How to do: Use your thumb to press your inner arm three finger widths (about two inches) down from your wrist crease. Hold for a few minutes, until symptoms subside.


Fresh lemons and fresh lemon juice contain citric acid that can settle a queasy stomach, easing nausea and vomiting while traveling.

Remedy 1: Squeeze the juice of one lemon into warm rice water. Add some salt and drink it before starting a journey.

Remedy 2: Mix the juice from one lemon in a glass of lukewarm water. Add one tablespoon of honey and mix it well. Sip it slowly before and during your journey.

Remedy 3: You can also suck on a slice of lemon or a lemon wedge at regular intervals while traveling.


Olives help reduce the production of excess saliva in the mouth, making you less likely to become nauseated or throw up. Olives contain tannins, which naturally reduce saliva.

How to use: If you begin to feel sick while traveling, eat an olive every few minutes until your symptoms disappear.


The anti-inflammatory properties of liquorice soothe the stomach’s mucus membranes as well as reduce fatigue and the urge to vomit while traveling.

How to use: Boil half a glass of water in a saucepan and add one teaspoon of dried liquorice root to it. Remove from the heat and allow it to steep for five minutes.
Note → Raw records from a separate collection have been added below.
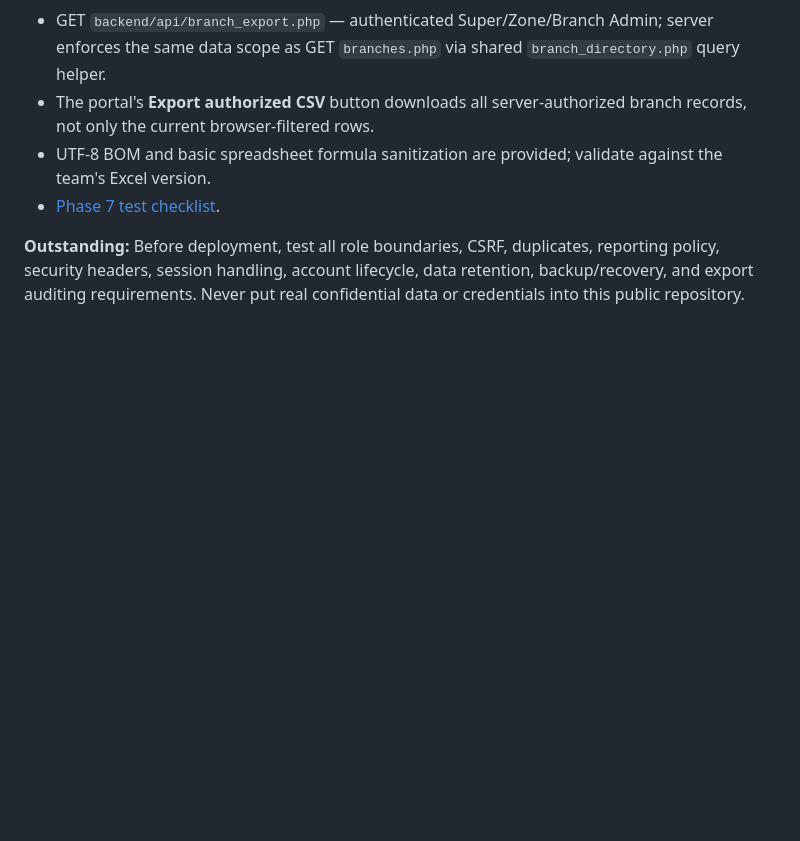
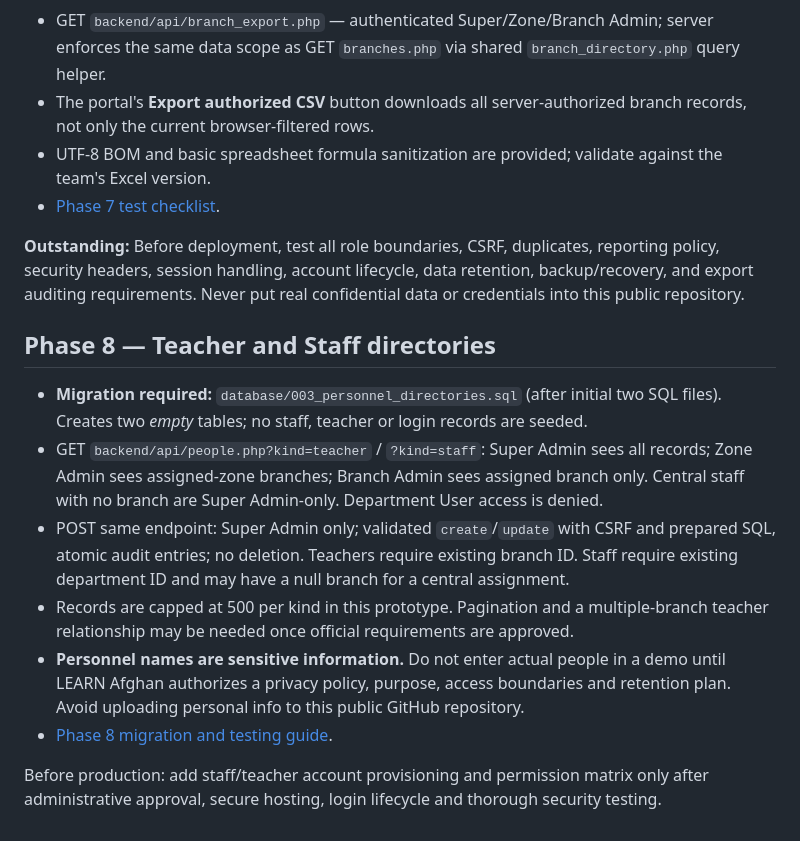
Before and after one commit to ShukriaWardak/learn-afghan-school-system, a Markdown page: backend/README.md, the part around the change. Rendered like a GitHub page; blank space fills up the shorter version.

Commit message:
Document Phase 8 personnel records, migration and privacy constraints

```diff
--- a/backend/README.md
+++ b/backend/README.md
@@ -73,3 +73,13 @@ C:\xampp\php\php.exe backend\scripts\create_first_admin.php --development-only
 - [Phase 7 test checklist](../docs/phase7-csv-export-tests.md).
 
 **Outstanding:** Before deployment, test all role boundaries, CSRF, duplicates, reporting policy, security headers, session handling, account lifecycle, data retention, backup/recovery, and export auditing requirements. Never put real confidential data or credentials into this public repository.
+
+## Phase 8 — Teacher and Staff directories
+- **Migration required:** `database/003_personnel_directories.sql` (after initial two SQL files). Creates two *empty* tables; no staff, teacher or login records are seeded.
+- GET `backend/api/people.php?kind=teacher` / `?kind=staff`: Super Admin sees all records; Zone Admin sees assigned-zone branches; Branch Admin sees assigned branch only. Central staff with no branch are Super Admin-only. Department User access is denied.
+- POST same endpoint: Super Admin only; validated `create`/`update` with CSRF and prepared SQL, atomic audit entries; no deletion. Teachers require existing branch ID. Staff require existing department ID and may have a null branch for a central assignment.
+- Records are capped at 500 per kind in this prototype. Pagination and a multiple-branch teacher relationship may be needed once official requirements are approved.
+- **Personnel names are sensitive information.** Do not enter actual people in a demo until LEARN Afghan authorizes a privacy policy, purpose, access boundaries and retention plan. Avoid uploading personal info to this public GitHub repository.
+- [Phase 8 migration and testing guide](../docs/phase8-personnel-tests.md).
+
+Before production: add staff/teacher account provisioning and permission matrix only after administrative approval, secure hosting, login lifecycle and thorough security testing.
```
Strain and then drink this herbal tea half an hour before traveling.


  • Some studies support using ginger as an effective preventive measure for motion sickness. At the very least, it can’t hurt. Take one to two grams of ginger half an hour before traveling for best results. Those on prescription blood thinners should consult their doctor before supplementing with ginger.
  • Desensitization therapy works for minimizing or even curing motion sickness. Expose yourself to short bursts of activities that cause symptoms, and then work up to longer periods. If reading a book in a moving vehicle makes you feel nauseated, try reading for five minutes and then putting the book down.
  • Try to choose a seat where you will experience the least motion. The middle of an airplane over the wing is the calmest area of an airplane. On a ship, those in lower level cabins near the center of a ship generally experience less motion than passengers in higher or outer cabins.
  • Watch your consumption of foods, drinks, and alcohol before and during travel. Avoid excessive alcohol, smoking, and foods or liquids that “do not agree with you” or make you feel unusually full.
  • Isolate yourself from others who may be suffering from motion sickness. Hearing others talk about motion sickness or seeing others becoming ill can sometimes make you feel ill yourself.